What is being asked
Word for word, output every line of the material below, minus pictures.

Available records
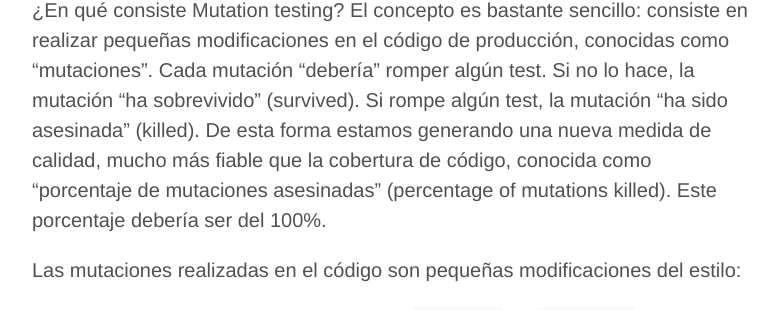
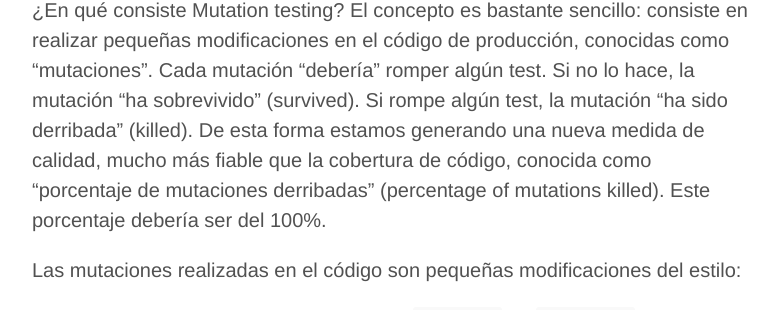
Before and after one commit to raulavila/blog-source-code, a Jekyll site: the page built from _posts/2015-05-10-mutation-testing.md, in a window 1280 px wide and 900 px high, scrolled down 2249 px. Shown: the part 261-571 px from the top of the window, without its empty margins (248-1026 px from the left). Built offline with Jekyll 4.4.1, drawn with Linux system fonts in a browser that asks for light colours; comment, search, counter and statistics services are not loaded; some of the changed text lies outside the part shown.

Commit message:
Mutation testing (2)

```diff
--- a/_posts/2015-05-10-mutation-testing.md
+++ b/_posts/2015-05-10-mutation-testing.md
@@ -53,7 +53,7 @@
 
 ###Mutation testing al rescate
 
-¿En qué consiste Mutation testing? El concepto es bastante sencillo: consiste en realizar pequeñas modificaciones en el código de producción, conocidas como "mutaciones". Cada mutación "debería" romper algún test. Si no lo hace, la mutación "ha sobrevivido" (survived). Si rompe algún test, la mutación "ha sido asesinada" (killed). De esta forma estamos generando una nueva medida de calidad, mucho más fiable que la cobertura de código, conocida como "porcentaje de mutaciones asesinadas" (percentage of mutations killed). Este porcentaje debería ser del 100%.
+¿En qué consiste Mutation testing? El concepto es bastante sencillo: consiste en realizar pequeñas modificaciones en el código de producción, conocidas como "mutaciones". Cada mutación "debería" romper algún test. Si no lo hace, la mutación "ha sobrevivido" (survived). Si rompe algún test, la mutación "ha sido derribada" (killed). De esta forma estamos generando una nueva medida de calidad, mucho más fiable que la cobertura de código, conocida como "porcentaje de mutaciones derribadas" (percentage of mutations killed). Este porcentaje debería ser del 100%.
 
 Las mutaciones realizadas en el código son pequeñas modificaciones del estilo:
 
@@ -241,7 +241,7 @@
 }
 {% endhighlight %}
 
-En esta ocasión ponemos a prueba datos de diferente naturaleza y en ambos modos de ejecución. De nuevo, PIT vuelve a ser feliz, dando un 100% de mutaciones asesinadas.
+En esta ocasión ponemos a prueba datos de diferente naturaleza y en ambos modos de ejecución. De nuevo, PIT vuelve a ser feliz, dando un 100% de mutaciones derribadas.
 
 ####Test defectuoso: verificación de colaboraciones
 
@@ -353,6 +353,6 @@
 }
 {% endhighlight %}
 
-Con lo que, de nuevo, hemos conseguido que PIT nos de un 100% de cobertura y de porcentaje de mutaciones asesinadas :). Podría seguir explorando aún más las posibilidades de esta utilidad, pero creo que este ejemplo es más que suficiente para descubrir todo su potencial.
+Con lo que, de nuevo, hemos conseguido que PIT nos de un 100% de cobertura y de porcentaje de mutaciones derribadas :). Podría seguir explorando aún más las posibilidades de esta utilidad, pero creo que este ejemplo es más que suficiente para descubrir todo su potencial.
 
 El único punto flaco que le encuentro es que, debido al proceso que es necesario ejecutar para mutar el código, en sistemas con gran número de tests y miles de líneas de código, el tiempo necesario para generar un informe completo es elevado. Pero algo así no debería ser problema si tenemos programados builds nocturnos en nuestros sistema de integración continua, ¿verdad?
```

Problem solution
Before and after one commit to raulavila/blog-source-code, a Jekyll site: the page built from _posts/2015-05-10-mutation-testing.md, in a window 1280 px wide and 900 px high, scrolled down 2249 px. Shown: the part 261-571 px from the top of the window, without its empty margins (248-1026 px from the left). Built offline with Jekyll 4.4.1, drawn with Linux system fonts in a browser that asks for light colours; comment, search, counter and statistics services are not loaded; some of the changed text lies outside the part shown.

Commit message:
Mutation testing (2)

```diff
--- a/_posts/2015-05-10-mutation-testing.md
+++ b/_posts/2015-05-10-mutation-testing.md
@@ -53,7 +53,7 @@
 
 ###Mutation testing al rescate
 
-¿En qué consiste Mutation testing? El concepto es bastante sencillo: consiste en realizar pequeñas modificaciones en el código de producción, conocidas como "mutaciones". Cada mutación "debería" romper algún test. Si no lo hace, la mutación "ha sobrevivido" (survived). Si rompe algún test, la mutación "ha sido asesinada" (killed). De esta forma estamos generando una nueva medida de calidad, mucho más fiable que la cobertura de código, conocida como "porcentaje de mutaciones asesinadas" (percentage of mutations killed). Este porcentaje debería ser del 100%.
+¿En qué consiste Mutation testing? El concepto es bastante sencillo: consiste en realizar pequeñas modificaciones en el código de producción, conocidas como "mutaciones". Cada mutación "debería" romper algún test. Si no lo hace, la mutación "ha sobrevivido" (survived). Si rompe algún test, la mutación "ha sido derribada" (killed). De esta forma estamos generando una nueva medida de calidad, mucho más fiable que la cobertura de código, conocida como "porcentaje de mutaciones derribadas" (percentage of mutations killed). Este porcentaje debería ser del 100%.
 
 Las mutaciones realizadas en el código son pequeñas modificaciones del estilo:
 
@@ -241,7 +241,7 @@
 }
 {% endhighlight %}
 
-En esta ocasión ponemos a prueba datos de diferente naturaleza y en ambos modos de ejecución. De nuevo, PIT vuelve a ser feliz, dando un 100% de mutaciones asesinadas.
+En esta ocasión ponemos a prueba datos de diferente naturaleza y en ambos modos de ejecución. De nuevo, PIT vuelve a ser feliz, dando un 100% de mutaciones derribadas.
 
 ####Test defectuoso: verificación de colaboraciones
 
@@ -353,6 +353,6 @@
 }
 {% endhighlight %}
 
-Con lo que, de nuevo, hemos conseguido que PIT nos de un 100% de cobertura y de porcentaje de mutaciones asesinadas :). Podría seguir explorando aún más las posibilidades de esta utilidad, pero creo que este ejemplo es más que suficiente para descubrir todo su potencial.
+Con lo que, de nuevo, hemos conseguido que PIT nos de un 100% de cobertura y de porcentaje de mutaciones derribadas :). Podría seguir explorando aún más las posibilidades de esta utilidad, pero creo que este ejemplo es más que suficiente para descubrir todo su potencial.
 
 El único punto flaco que le encuentro es que, debido al proceso que es necesario ejecutar para mutar el código, en sistemas con gran número de tests y miles de líneas de código, el tiempo necesario para generar un informe completo es elevado. Pero algo así no debería ser problema si tenemos programados builds nocturnos en nuestros sistema de integración continua, ¿verdad?
```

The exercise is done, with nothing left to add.